What investments has Assan made for its production facilities in the areas of robotics and automation?
Thus far, we have invested more than USD50 million in industrial investments. Two years ago, we invested EUR6 million in a fully robotic system and are the only food company in Turkey that has acquired such a modern and efficient system. This is because we have been growing by double digits for the last five years, and much higher than 10%. In 2018, we also experienced significant growth, and 1Q2019 was as successful as planned. We, therefore, have to invest in the production line, and not for machinery growth. We also focus on know-how, and this shows how the group believes in Assan Foods.
How have you vertically integrated to minimize some of the supply chain issues typically faced by food and agriculture operations?
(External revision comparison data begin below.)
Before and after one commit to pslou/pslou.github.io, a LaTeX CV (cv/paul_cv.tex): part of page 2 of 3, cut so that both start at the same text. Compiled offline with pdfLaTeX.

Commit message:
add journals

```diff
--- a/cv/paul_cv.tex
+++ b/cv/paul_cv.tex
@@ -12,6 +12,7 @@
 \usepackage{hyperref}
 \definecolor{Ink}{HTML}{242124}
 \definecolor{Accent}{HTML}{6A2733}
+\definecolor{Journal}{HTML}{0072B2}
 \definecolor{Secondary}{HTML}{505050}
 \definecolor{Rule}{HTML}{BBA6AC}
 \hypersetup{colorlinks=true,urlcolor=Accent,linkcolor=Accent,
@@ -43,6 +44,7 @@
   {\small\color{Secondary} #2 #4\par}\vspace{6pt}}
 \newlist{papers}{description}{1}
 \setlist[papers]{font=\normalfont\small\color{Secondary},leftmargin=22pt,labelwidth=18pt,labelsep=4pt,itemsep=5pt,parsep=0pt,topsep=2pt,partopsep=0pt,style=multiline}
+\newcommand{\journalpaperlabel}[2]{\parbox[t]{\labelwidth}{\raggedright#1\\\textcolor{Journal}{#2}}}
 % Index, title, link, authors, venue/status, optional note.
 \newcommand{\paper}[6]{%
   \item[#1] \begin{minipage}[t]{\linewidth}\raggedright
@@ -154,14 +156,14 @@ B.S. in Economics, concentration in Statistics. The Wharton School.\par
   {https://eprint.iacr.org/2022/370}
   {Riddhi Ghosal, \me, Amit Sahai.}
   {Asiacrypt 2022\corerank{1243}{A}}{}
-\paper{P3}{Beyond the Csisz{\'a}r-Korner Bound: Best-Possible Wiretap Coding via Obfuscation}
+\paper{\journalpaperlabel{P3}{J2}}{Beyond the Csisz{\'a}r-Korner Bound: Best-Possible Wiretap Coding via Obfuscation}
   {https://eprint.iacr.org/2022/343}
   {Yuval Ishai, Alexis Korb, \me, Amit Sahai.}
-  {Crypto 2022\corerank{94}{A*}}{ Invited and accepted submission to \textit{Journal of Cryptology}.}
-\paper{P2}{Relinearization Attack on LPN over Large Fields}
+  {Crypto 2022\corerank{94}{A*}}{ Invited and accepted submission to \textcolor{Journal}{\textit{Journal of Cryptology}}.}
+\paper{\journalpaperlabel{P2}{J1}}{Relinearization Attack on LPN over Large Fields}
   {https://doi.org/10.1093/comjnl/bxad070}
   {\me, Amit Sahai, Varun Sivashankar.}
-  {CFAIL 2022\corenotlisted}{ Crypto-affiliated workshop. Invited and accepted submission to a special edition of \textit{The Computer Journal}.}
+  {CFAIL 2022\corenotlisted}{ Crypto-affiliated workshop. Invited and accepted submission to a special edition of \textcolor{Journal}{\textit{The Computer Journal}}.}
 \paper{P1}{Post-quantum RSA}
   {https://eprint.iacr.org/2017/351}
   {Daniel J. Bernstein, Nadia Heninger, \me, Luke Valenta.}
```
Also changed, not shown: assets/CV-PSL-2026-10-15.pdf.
We have been working with many international companies such as Heinz and Nestlé. The issue of general supply is important in food because of the ingredients. We invest significantly in ingredients like tomatoes and have been working with more than 450 contracted tomato farmers in the region. We give them seeds, fertilizer, and know-how. We have contracts with them to follow the entire process all the way to harvest. We also give them the necessary equipment to have great results. Two years ago, we started a smart farming project. We have a base on that farm that collects all the information from the ground and the plants. We measure 11 parameters, such as the wind and humidity, for example, and send updates to the farmer saying it is time for watering, and so on. In the first year, we saved 50% water and almost 60% pesticides. We are working with the Scientific and Technological Research Council of Turkey (TÜBİTAK) and would like to bring this technology all over the valley because at the end of the day it is good to have a smart farm and sustainability. We are part of a sustainability program with many other international companies in which we supply them with raw materials and products. We also produce their brands.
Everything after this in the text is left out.